# YOUR INSTRUCTIONS:
Please tally every line in the listing below where the word "html" appears, then give the number and nothing more.

# RAW DATA:
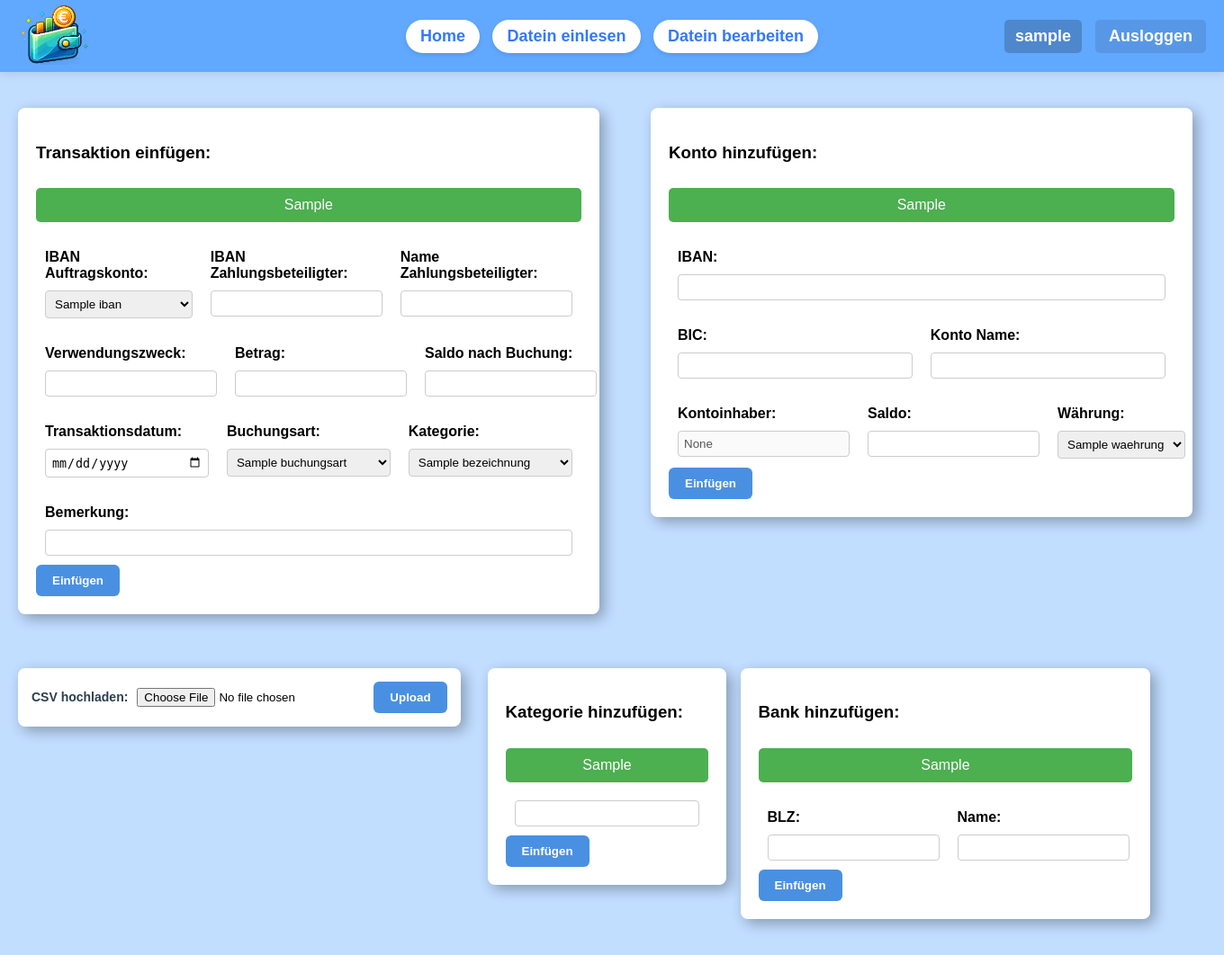
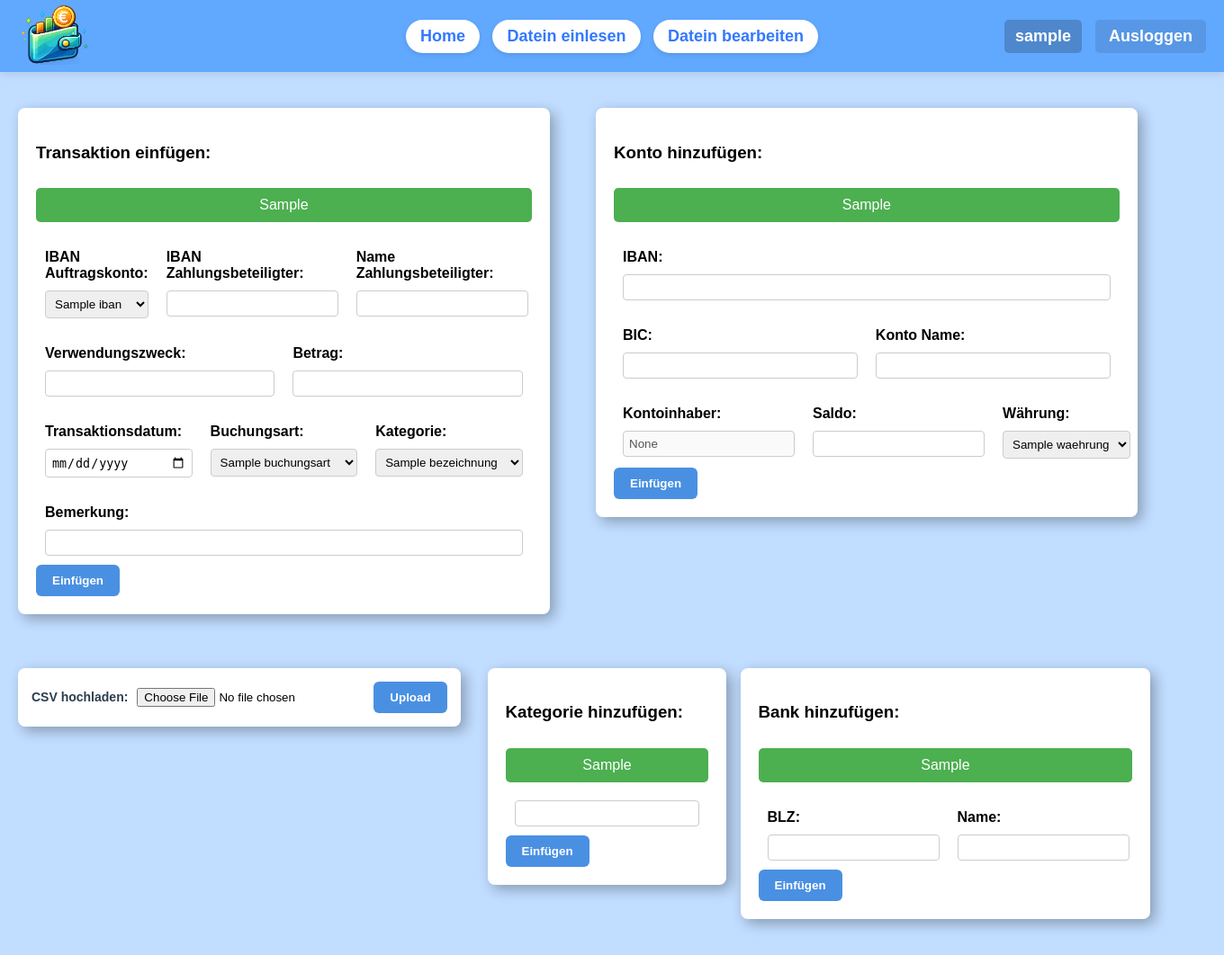
Before and after one commit to DCEv0LuTiOn/Finanzapp, a Flask app: template src/templates/data_input.html in a window 1360 px wide. Shown: the whole page at 90% size. Run offline with Flask 3, Linux system fonts and the light colour scheme; the template is opened without the code that fills it: most values are stand-ins (such as "Sample title", 1, 10 or a date in 2020); parts of the project's set-up code (start-up, migrations or seed data) failed here and were passed over.

Commit message:
saldo nach buchung berechnen

```diff
--- a/src/server.py
+++ b/src/server.py
@@ -481,10 +481,10 @@ def data_input_post():
             error = "Betrag ist ungültig! Bitte nur Zahlen eingeben, Dezimaltrennzeichen ist ein Komma!"
 
         #Saldo nach Buchung
-        elif str.strip(request.form.get("txt_saldo_nach_buchung_insert")) == "":
-            error = "Saldo nach Buchung darf nicht leer sein!"
-        elif betrag_valid(str.strip(request.form.get("txt_saldo_nach_buchung_insert"))) == False:
-            error = "Saldo nach Buchung ist ungültig! Bitte nur Zahlen eingeben, Dezimaltrennzeichen ist ein Komma!"
+        # elif str.strip(request.form.get("txt_saldo_nach_buchung_insert")) == "":
+        #     error = "Saldo nach Buchung darf nicht leer sein!"
+        # elif betrag_valid(str.strip(request.form.get("txt_saldo_nach_buchung_insert"))) == False:
+        #     error = "Saldo nach Buchung ist ungültig! Bitte nur Zahlen eingeben, Dezimaltrennzeichen ist ein Komma!"
 
         #Transaktionsdatum
         elif str.strip(request.form.get("txt_transaktionsdatum_insert")) == "":
@@ -511,10 +511,15 @@ def data_input_post():
                 Transaktions_Datum=datum,
                 Buchungsart_ID=request.form.get("ddm_buchungsart_insert"),
                 Kategorie_ID=request.form.get("ddm_kategorie_insert"),
-                Saldo_nach_Buchung=float(request.form.get("txt_saldo_nach_buchung_insert").replace(",", ".") if request.form.get("txt_saldo_nach_buchung_insert") else 0.00),
                 Bemerkung=request.form.get("txt_bemerkung_insert")
             )
+        # Berechnet den neuen Saldo des Kontos nach der Buchung und aktualisiert diesen in der Datenbank
+        konto:KontoDTO = db.get_konto_by_iban(transaction.IBAN_Auftragskonto)
+        konto.Saldo += transaction.Betrag
+        transaction.Saldo_nach_Buchung = konto.Saldo
+
         db.execute_insert_dtos(transaction)
+        db.execute_update_dtos(konto)
         return render_template("data_input.html", user_name=session.get("name"), buchungsarten=db.get_all_buchungsarten(),kategorien=db.get_kategorien_by_kontoinhaber_id(session.get("user_id")), waehrungen=db.get_all_waehrungen(), konten=db.get_all_konten_by_kontoinhaber_id(session.get("user_id")), transaction_correct="Transaktion erfolgreich hinzugefügt!")
 
 
@@ -689,10 +694,14 @@ def extract_data(file) -> list[TransaktionDTO]:
                 Verwendungszweck=first_row.get("Verwendungszweck"),
                 Betrag=float(first_row.get("Betrag").replace(",", ".")),
                 Transaktions_Datum=first_row.get("Valutadatum"),
-                Buchungsart_ID=db.get_id_by_buchungsart(first_row.get("Buchungstext")).ID,
-                Saldo_nach_Buchung=float(first_row.get("Saldo nach Buchung").replace(",", ".") if first_row.get("Saldo nach Buchung") else 0.00)
+                Buchungsart_ID=db.get_id_by_buchungsart(first_row.get("Buchungstext")).ID
             )
-        db.execute_insert_dtos(transaction)
+
+        konto:KontoDTO = db.get_konto_by_iban(transaction.IBAN_Auftragskonto)
+        konto.Saldo += transaction.Betrag
+        transaction.Saldo_nach_Buchung = konto.Saldo
+        db.execute_update_dtos(konto)
+        list_data.append(transaction)
 
         for row in reader:
 
@@ -707,13 +716,19 @@ def extract_data(file) -> list[TransaktionDTO]:
                 Verwendungszweck=row.get("Verwendungszweck"),
                 Betrag=float(row.get("Betrag").replace(",", ".")),
                 Transaktions_Datum=row.get("Valutadatum"),
-                Buchungsart_ID=db.get_id_by_buchungsart(row.get("Buchungstext")).ID,
-                Saldo_nach_Buchung=float(row.get("Saldo nach Buchung").replace(",", ".") if row.get("Saldo nach Buchung") else 0.00)
+                Buchungsart_ID=db.get_id_by_buchungsart(row.get("Buchungstext")).ID
             )
 
+            # Saldo nach Buchung berechnen: aktueller Saldo des Kontos + Betrag der Transaktion
+            konto:KontoDTO = db.get_konto_by_iban(transaction.IBAN_Auftragskonto)
+            konto.Saldo += transaction.Betrag
+            transaction.Saldo_nach_Buchung = konto.Saldo
+            db.execute_update_dtos(konto)
             list_data.append(transaction)
 
         db.execute_insert_dtos(list_data)
+
+
     return list_data
 
 #prüfen ob Sonderzeichen in einem String vorhanden sind
--- a/src/templates/data_input.html
+++ b/src/templates/data_input.html
@@ -63,10 +63,6 @@
                         <div>
                             <label>Betrag:</label>
                             <input type="text" name="txt_betrag_insert">
-                        </div>
-                        <div>
-                            <label>Saldo nach Buchung:</label>
-                            <input type="text" name="txt_saldo_nach_buchung_insert">
                         </div>
                     </div>
                     <div class="table-input">
```
Also changed, not shown: src/Database.db.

# EXERCISE ANSWER:
4